Exercise aim: Within the data below, copy each line where the string "timings" is found.

Before-and-after change records
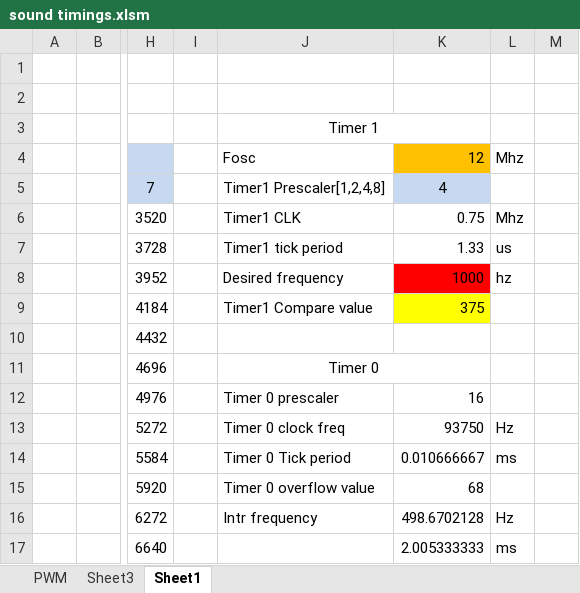
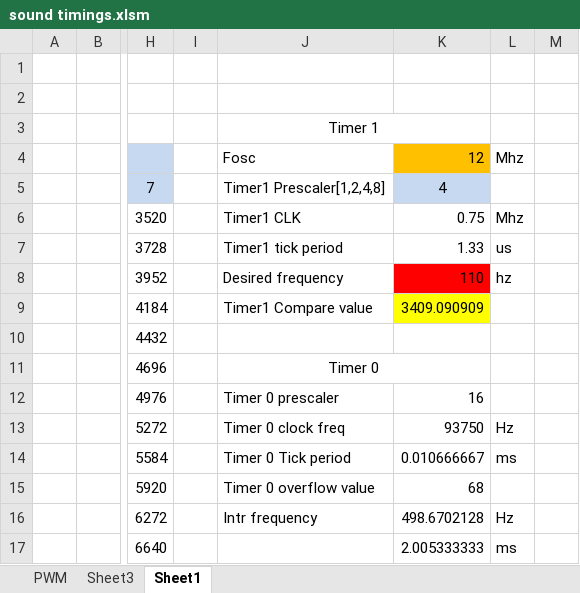
Before and after one commit to r315/rttl, an Excel workbook: sound timings.xlsm, sheet Sheet1, drawn as a sheet; only a part is shown, gaps mark what is left out; values as stored, in another font and other column widths than the file's, no borders; the diff names each change by its address in the sheet, - before the commit and + after, or states it on an @@ line.

Commit message:
sound engine finished

```diff
--- a/sound timings.xlsm (sheet Sheet1)
+++ b/sound timings.xlsm (sheet Sheet1)
-K8: 1000
+K8: 110
-K9: 375
+K9: 3409.090909
```
Also changed, not shown: charts or pictures, 8 other files.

Reply:
Before and after one commit to r315/rttl, an Excel workbook: sound timings.xlsm, sheet Sheet1, drawn as a sheet; only a part is shown, gaps mark what is left out; values as stored, in another font and other column widths than the file's, no borders; the diff names each change by its address in the sheet, - before the commit and + after, or states it on an @@ line.
--- a/sound timings.xlsm (sheet Sheet1)
+++ b/sound timings.xlsm (sheet Sheet1)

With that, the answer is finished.